The storytelling, then, manages the trick of being deeply compassionate while not glossing over the extremes of Bonnie’s character. The visual approach is bleak in its winter-toned naturalism but muted and unobtrusive, as if trying to stay out of Bonnie’s way, and the writing doesn’t shy away from Bonnie’s fury, and how it warps her relations to others in her world.
The excellent writing and sensitive directing allow for renowned veteran actress Lindsay Duncan to offer a fiery, unapologetic, almost Shakespearean performance of a mother whose rage at what happened to her son consumes her — an anger that also has destroyed the relationship with her other, still-living child. Actress Sophia Myles plays off Duncan as Caroline with great sensitivity, and her initially quieter, almost meek character has the difficult job of swallowing her real needs and feelings, until her silence becomes too much to bear.
When things don’t go as planned, the damage of Bonnie’s understandable but toxic rage becomes clear, leading to a long-simmering confrontation bubbling with rage and resentment — and in which the words and feelings expressed become a shocking “point of no return” for Bonnie and her daughter.
A winner of a Student Academy Award, shortlisted for a BAFTA and longlisted for the best live-action short Oscar, “November 1st” may have an execution in its storyline, but it is less a topical political drama about capital punishment and more a character study in grief and rage, and how it can consume us to the point where it burns anything good around us in its fury.

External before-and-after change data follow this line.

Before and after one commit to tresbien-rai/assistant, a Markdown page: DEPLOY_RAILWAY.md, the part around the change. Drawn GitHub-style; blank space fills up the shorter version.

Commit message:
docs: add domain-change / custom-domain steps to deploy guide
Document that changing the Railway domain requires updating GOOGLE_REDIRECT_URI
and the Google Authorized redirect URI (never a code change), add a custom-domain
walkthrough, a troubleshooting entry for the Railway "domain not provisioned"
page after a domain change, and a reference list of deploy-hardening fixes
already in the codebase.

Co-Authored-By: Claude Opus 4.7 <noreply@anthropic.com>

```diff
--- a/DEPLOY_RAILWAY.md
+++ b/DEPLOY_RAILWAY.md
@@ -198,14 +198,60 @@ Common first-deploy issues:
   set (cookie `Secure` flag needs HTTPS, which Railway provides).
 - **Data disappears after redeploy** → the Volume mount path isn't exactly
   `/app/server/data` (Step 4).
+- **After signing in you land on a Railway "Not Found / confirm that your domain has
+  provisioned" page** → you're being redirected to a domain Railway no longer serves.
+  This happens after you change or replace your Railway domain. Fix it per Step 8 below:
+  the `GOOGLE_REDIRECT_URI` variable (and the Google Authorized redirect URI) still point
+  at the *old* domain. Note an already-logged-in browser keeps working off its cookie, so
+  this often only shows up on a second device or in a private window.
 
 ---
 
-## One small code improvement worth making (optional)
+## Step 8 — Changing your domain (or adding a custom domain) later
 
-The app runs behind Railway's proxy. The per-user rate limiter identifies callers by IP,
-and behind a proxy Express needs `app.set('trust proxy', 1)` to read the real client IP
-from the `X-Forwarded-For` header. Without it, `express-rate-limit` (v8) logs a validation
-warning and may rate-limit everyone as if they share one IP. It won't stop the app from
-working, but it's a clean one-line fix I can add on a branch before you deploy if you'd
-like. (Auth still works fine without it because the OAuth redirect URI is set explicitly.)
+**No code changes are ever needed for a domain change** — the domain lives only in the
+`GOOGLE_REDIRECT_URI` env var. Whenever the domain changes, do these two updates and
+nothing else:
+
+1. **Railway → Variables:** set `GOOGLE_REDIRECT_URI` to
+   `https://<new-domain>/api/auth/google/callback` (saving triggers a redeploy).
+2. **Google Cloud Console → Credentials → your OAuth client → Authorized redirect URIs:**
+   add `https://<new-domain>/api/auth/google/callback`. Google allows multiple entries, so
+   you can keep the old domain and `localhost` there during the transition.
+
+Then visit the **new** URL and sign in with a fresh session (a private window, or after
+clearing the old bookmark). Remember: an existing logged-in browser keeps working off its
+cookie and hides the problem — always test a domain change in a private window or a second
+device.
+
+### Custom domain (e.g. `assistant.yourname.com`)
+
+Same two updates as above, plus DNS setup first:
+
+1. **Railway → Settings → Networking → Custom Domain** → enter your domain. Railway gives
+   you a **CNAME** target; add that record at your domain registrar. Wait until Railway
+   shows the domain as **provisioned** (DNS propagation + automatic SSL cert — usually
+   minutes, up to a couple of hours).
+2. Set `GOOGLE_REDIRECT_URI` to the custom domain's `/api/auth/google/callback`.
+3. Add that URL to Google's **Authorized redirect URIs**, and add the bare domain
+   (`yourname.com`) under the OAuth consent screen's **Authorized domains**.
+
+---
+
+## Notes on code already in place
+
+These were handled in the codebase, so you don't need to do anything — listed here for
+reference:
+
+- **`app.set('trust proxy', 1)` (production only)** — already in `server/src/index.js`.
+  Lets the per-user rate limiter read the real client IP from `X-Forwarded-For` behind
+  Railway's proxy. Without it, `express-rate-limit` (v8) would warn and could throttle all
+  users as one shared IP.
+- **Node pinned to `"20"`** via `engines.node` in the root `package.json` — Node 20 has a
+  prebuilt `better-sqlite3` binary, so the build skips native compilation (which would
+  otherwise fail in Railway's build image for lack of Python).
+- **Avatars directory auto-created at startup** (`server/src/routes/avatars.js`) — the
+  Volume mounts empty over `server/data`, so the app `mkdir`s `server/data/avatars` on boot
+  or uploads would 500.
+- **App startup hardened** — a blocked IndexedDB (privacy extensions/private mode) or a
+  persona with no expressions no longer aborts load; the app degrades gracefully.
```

Bonnie’s arc as a character only begins to shift at the end, just on the verge of getting what she wants — but only as the remaining source of connection and love she needed may be gone from her life forever. It is an ending that is bittersweet, devastating and almost ruthless in its evocation of what is ultimately an emotional wasteland — one whose ground is razed from rage and unresolved grief.